SAN FRANCISCO, Feb 6 — Waymo has spent almost a year accusing Uber Technologies Inc of an unconscionable theft of its hard-won technology — and now has to deliver its proof. The companies faced off yesterday before a jury in San Francisco federal court over an alleged heist that has fascinated Silicon Valley from the moment Waymo filed its lawsuit last February.
Here is the latest development:
Waymo CEO to testify as first witness (11.43am PST)
Waymo’s first witness, its own chief executive officer, John Krafcik, is expected to testify about the departure of Anthony Levandowski, the engineer Waymo accuses of stealing its trade secrets. Uber may have something else in mind on cross-examination. Former Uber CEO Travis Kalanick has testified that Krafcik talked “trash” in an email about the engineers who Levandowski poached from Waymo and who later joined Uber. Uber may ask Krafcik about the exchange to argue the Waymo CEO diminished the engineering talent that migrated to Uber.
Waymo, Uber make opening arguments (10.03am PST)
To win any of the US$1.9 billion (RM7.4 billion) in damages it seeks, Google’s self-driving unit also will have to demonstrate how its trade secrets are in Uber’s technology, details which have been obscured from public view. The courtroom will be closed when proprietary information is being discussed.
“A lot is going to depend on themes of conspiracy, but the rubber is finally going to meet the road for Waymo,” Michael Risch, a professor at Villanova University School of Law in Pennsylvania, said in an email. “Can they show trade secrets in Uber’s stuff or not? After a year of pretrial smoke, will they show a fire?”
QuickTake: Uber’s courtroom detour into the secrets of the mind
Waymo claims Uber’s overreach was rooted in its inferior position in the nascent market for self-driving cars. The company alleges that former Uber Chief Executive Officer Travis Kalanick tried to bridge the gap by conspiring with Waymo engineer Anthony Levandowski, who then downloaded the trade secrets and funneled them to the ride-hailing company through an acquisition and, eventually, as head of Uber’s driverless programme.
“This case is about two competitors where one of the competitors decided they need to win at all costs, that losing was not an option,” Charles Verhoeven, Waymo’s lead lawyer, said in his opening argument. “In this case that meant taking trade secrets from a competitor.”

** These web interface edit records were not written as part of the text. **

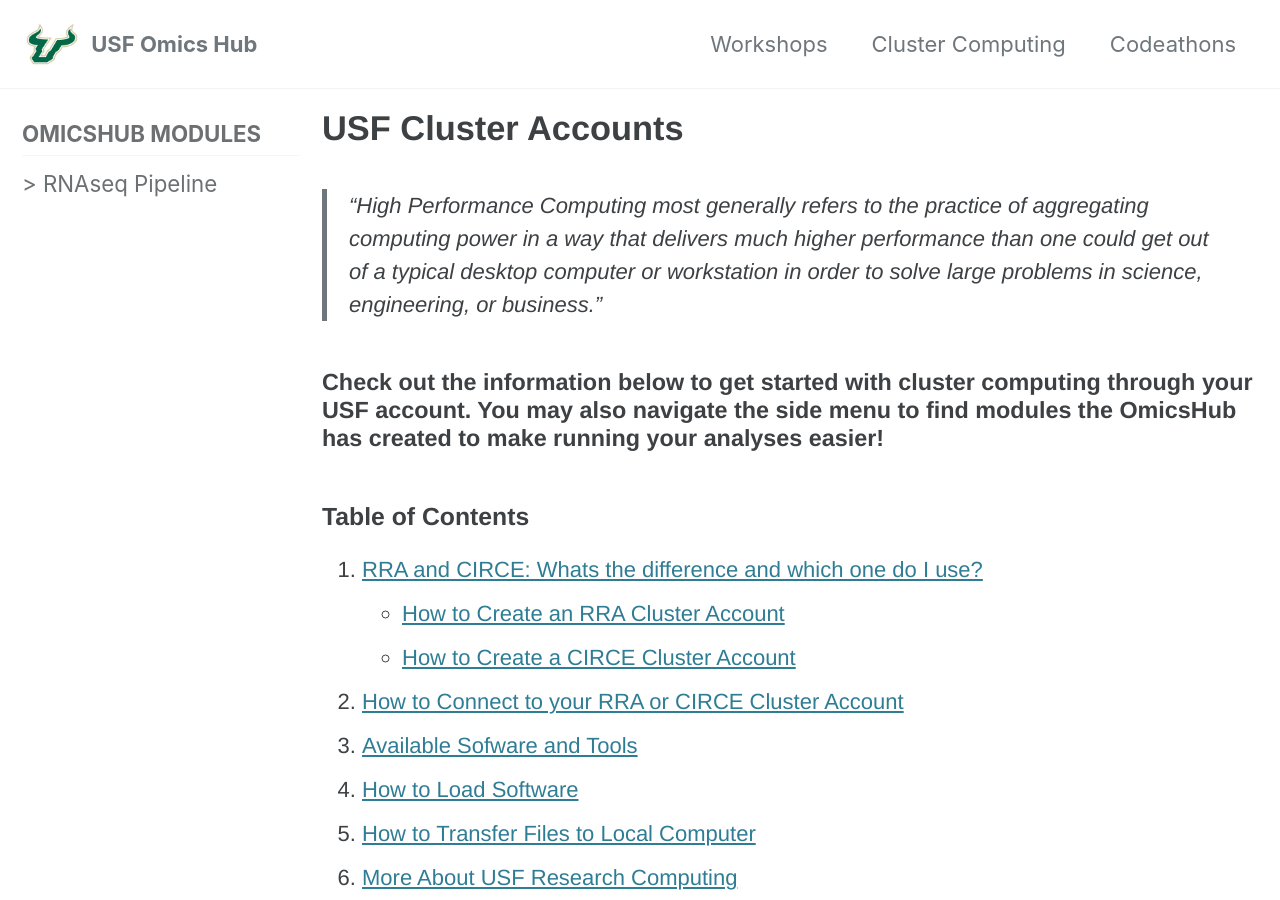
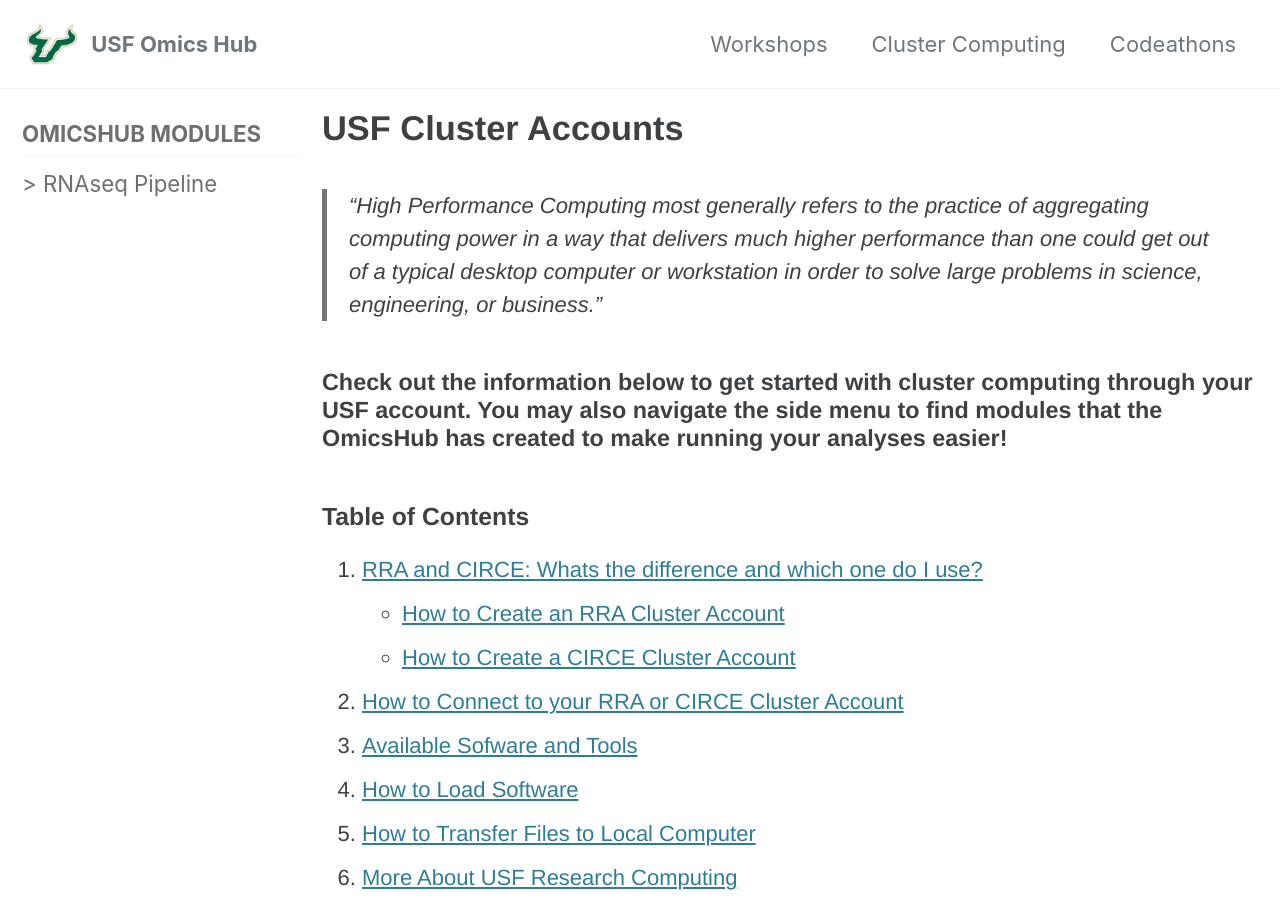
Before and after one commit to usfomicshub/usfomicshub.github.io, a Jekyll site: the page built from Cluster_Computing/index.md, in a window 1280 px wide and 900 px high. Built offline with Jekyll 4.4.1, drawn with Linux system fonts in a browser that asks for light colours; cached includes are drawn as plain includes.

Commit message:
Update index.md

```diff
--- a/Cluster_Computing/index.md
+++ b/Cluster_Computing/index.md
@@ -7,7 +7,7 @@
 ---
  > "High Performance Computing most generally refers to the practice of aggregating computing power in a way that delivers much higher performance than one could get out of a typical desktop computer or workstation in order to solve large problems in science, engineering, or business."
 
-#### Check out the information below to get started with cluster computing through your USF account. You may also navigate the side menu to find modules the OmicsHub has created to make running your analyses easier!
+#### Check out the information below to get started with cluster computing through your USF account. You may also navigate the side menu to find modules that the OmicsHub has created to make running your analyses easier!
 
 
 ### Table of Contents
```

The jury will see comments from Kalanick that he wanted to lure Levandowski to Uber to get the benefit of “cheat codes” and “to leapfrog Google,” Verhoeven said.
“The evidence is going to show Mr Kalanick is the one driving this, he’s the one who wanted to break the rules,” the lawyer argued.
Waymo plans call Kalanick at a witness. He may not end up testifying until today or tomorrow.
Uber argues the alleged trade secrets aren’t secret at all. Rather, they are pieces of know-how that its driverless car engineers, some of them from Waymo, accumulated in the course of their careers, the ride-hailing company contends.
“There’s no conspiracy. There’s no cheating. Period. End of story,” Uber lawyer Bill Carmody told jurors in his opening argument. “Like most conspiracy stories it just doesn’t make sense when you get the whole story.”
Uber claims Waymo has failed to uncover any evidence of theft — even after Uber permitted its adversary to inspect its LiDAR designs and facilities at least 11 times.
Carmody sought to dispel the notion that Uber stole anything resembling Waymo’s “crown jewels.” He cited an email to refute Waymo’s claim Levandowski stole 14,000 proprietary files.
The San Francisco-based startup has also argued that its LiDAR designs — the light radar technology at issue in the case, which self-driving cars rely on to sense surroundings and avoid obstacles — are different from Waymo’s.
The case is Waymo LLC v. Uber Technologies Inc, 17-cv-00939, US District Court, Northern District of California (San Francisco). — Bloomberg